ACTIVITY =>
Keep the pictures out of the copy and repeat the records exactly.

(Front-end code change data)
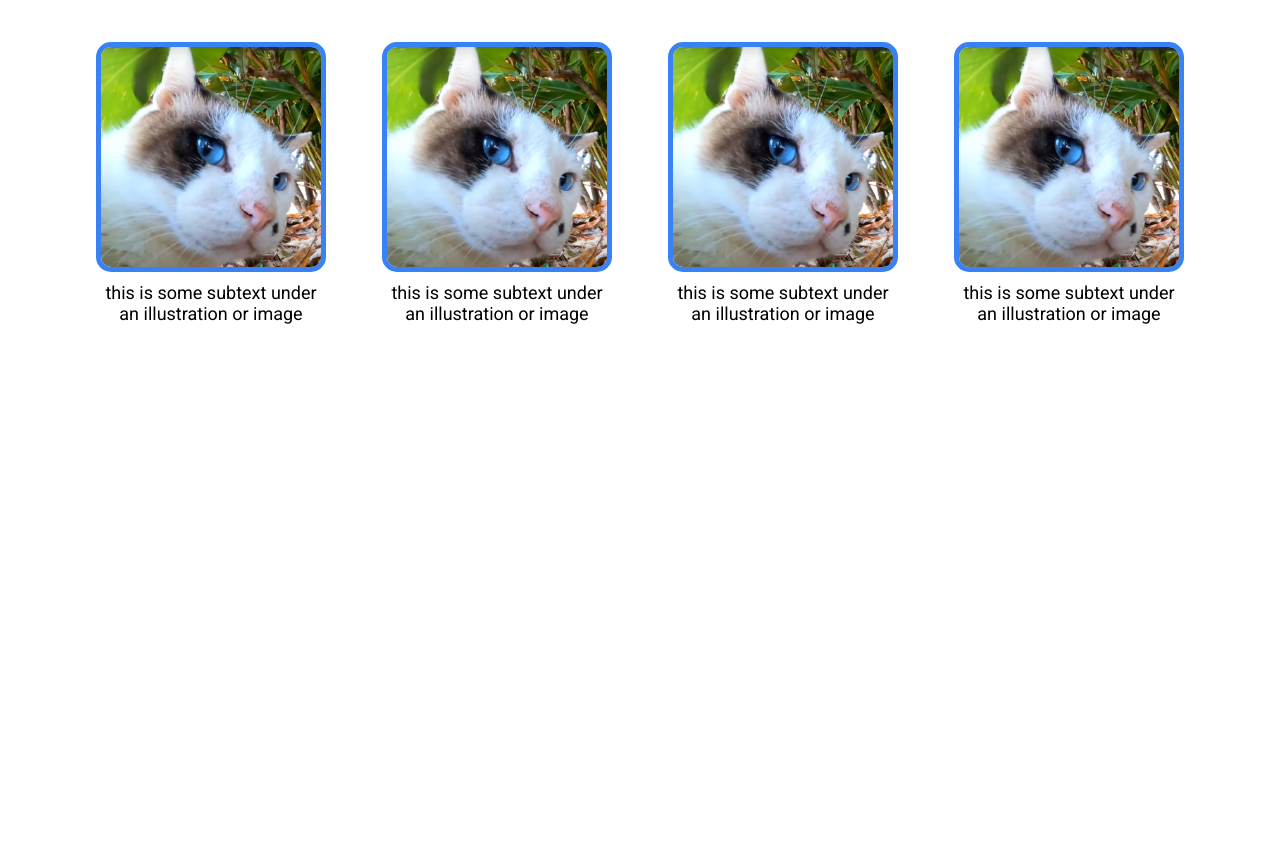
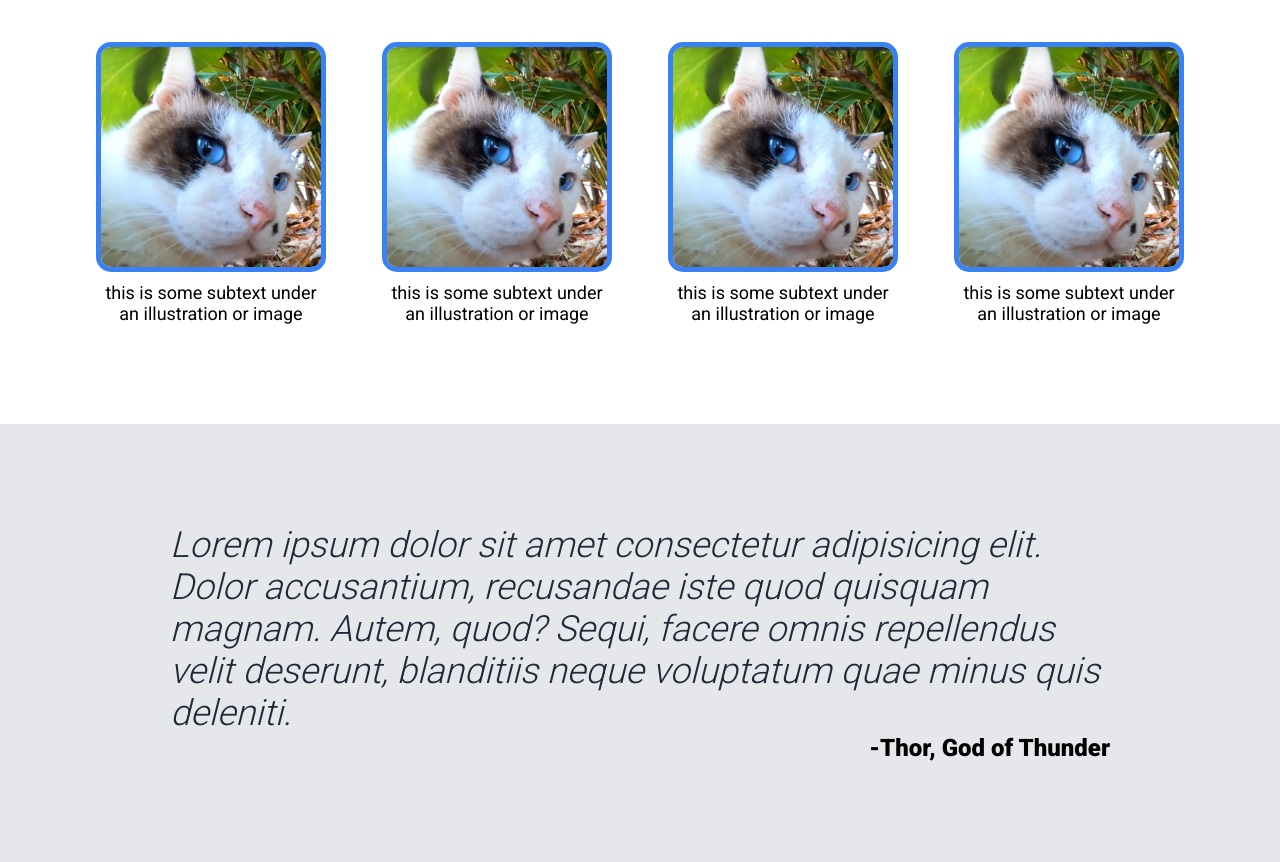
Before and after one commit to Mono0087/Awesome_website_project, a plain HTML site: page index.html in a window 1280 px wide. Shown: the part 702-1564 px from the top of the page. Before the commit the page ends 1126 px from the top, so only its background shows below. Drawn offline with Linux system fonts and the light colour scheme.

Commit message:
Add "quote" section

```diff
--- a/css/style.css
+++ b/css/style.css
@@ -144,5 +144,24 @@ header {
     width: 100%;
 
 }
-.card_text {
+
+/* ////////////////////// Quote ///////////////////// */
+
+.quote {
+    background-color: #E5E7EB;
 }
+.quote .container {
+    padding: 100px 150px;
+}
+.cite blockquote {
+    font-weight: 300;
+    font-size: 36px;
+    font-style: italic;
+    color: #1F2937;
+}
+
+.cite p {
+    font-size: 24px;
+    font-weight: 900;
+    text-align: end;
+}
--- a/index.html
+++ b/index.html
@@ -5,7 +5,7 @@
     <meta charset="UTF-8">
     <meta http-equiv="X-UA-Compatible" content="IE=edge">
     <meta name="viewport" content="width=device-width, initial-scale=1.0">
-    <link href="https://fonts.googleapis.com/css2?family=Roboto:wght@400;700;900&display=swap" rel="stylesheet">
+    <link href="https://fonts.googleapis.com/css2?family=Roboto:wght@300;400;700;900&display=swap" rel="stylesheet">
     <link rel="stylesheet" href="./css/style.css">
     <title>Awesome website</title>
 </head>
@@ -68,6 +68,16 @@
             </div>
         </div>
     </main>
+    <section class="quote">
+        <div class="container">
+            <div class="cite">
+                <blockquote>
+                    Lorem ipsum dolor sit amet consectetur adipisicing elit. Dolor accusantium, recusandae iste quod quisquam magnam. Autem, quod? Sequi, facere omnis repellendus velit deserunt, blanditiis neque voluptatum quae minus quis deleniti.
+                </blockquote>
+                <p>-Thor, God of Thunder</p>
+            </div>
+        </div>
+    </section>
 </body>
 
 </html>
```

THE ANSWER =>
Before and after one commit to Mono0087/Awesome_website_project, a plain HTML site: page index.html in a window 1280 px wide. Shown: the part 702-1564 px from the top of the page. Before the commit the page ends 1126 px from the top, so only its background shows below. Drawn offline with Linux system fonts and the light colour scheme.

Commit message:
Add "quote" section

```diff
--- a/css/style.css
+++ b/css/style.css
@@ -144,5 +144,24 @@ header {
     width: 100%;
 
 }
-.card_text {
+
+/* ////////////////////// Quote ///////////////////// */
+
+.quote {
+    background-color: #E5E7EB;
 }
+.quote .container {
+    padding: 100px 150px;
+}
+.cite blockquote {
+    font-weight: 300;
+    font-size: 36px;
+    font-style: italic;
+    color: #1F2937;
+}
+
+.cite p {
+    font-size: 24px;
+    font-weight: 900;
+    text-align: end;
+}
--- a/index.html
+++ b/index.html
@@ -5,7 +5,7 @@
     <meta charset="UTF-8">
     <meta http-equiv="X-UA-Compatible" content="IE=edge">
     <meta name="viewport" content="width=device-width, initial-scale=1.0">
-    <link href="https://fonts.googleapis.com/css2?family=Roboto:wght@400;700;900&display=swap" rel="stylesheet">
+    <link href="https://fonts.googleapis.com/css2?family=Roboto:wght@300;400;700;900&display=swap" rel="stylesheet">
     <link rel="stylesheet" href="./css/style.css">
     <title>Awesome website</title>
 </head>
@@ -68,6 +68,16 @@
             </div>
         </div>
     </main>
+    <section class="quote">
+        <div class="container">
+            <div class="cite">
+                <blockquote>
+                    Lorem ipsum dolor sit amet consectetur adipisicing elit. Dolor accusantium, recusandae iste quod quisquam magnam. Autem, quod? Sequi, facere omnis repellendus velit deserunt, blanditiis neque voluptatum quae minus quis deleniti.
+                </blockquote>
+                <p>-Thor, God of Thunder</p>
+            </div>
+        </div>
+    </section>
 </body>
 
 </html>
```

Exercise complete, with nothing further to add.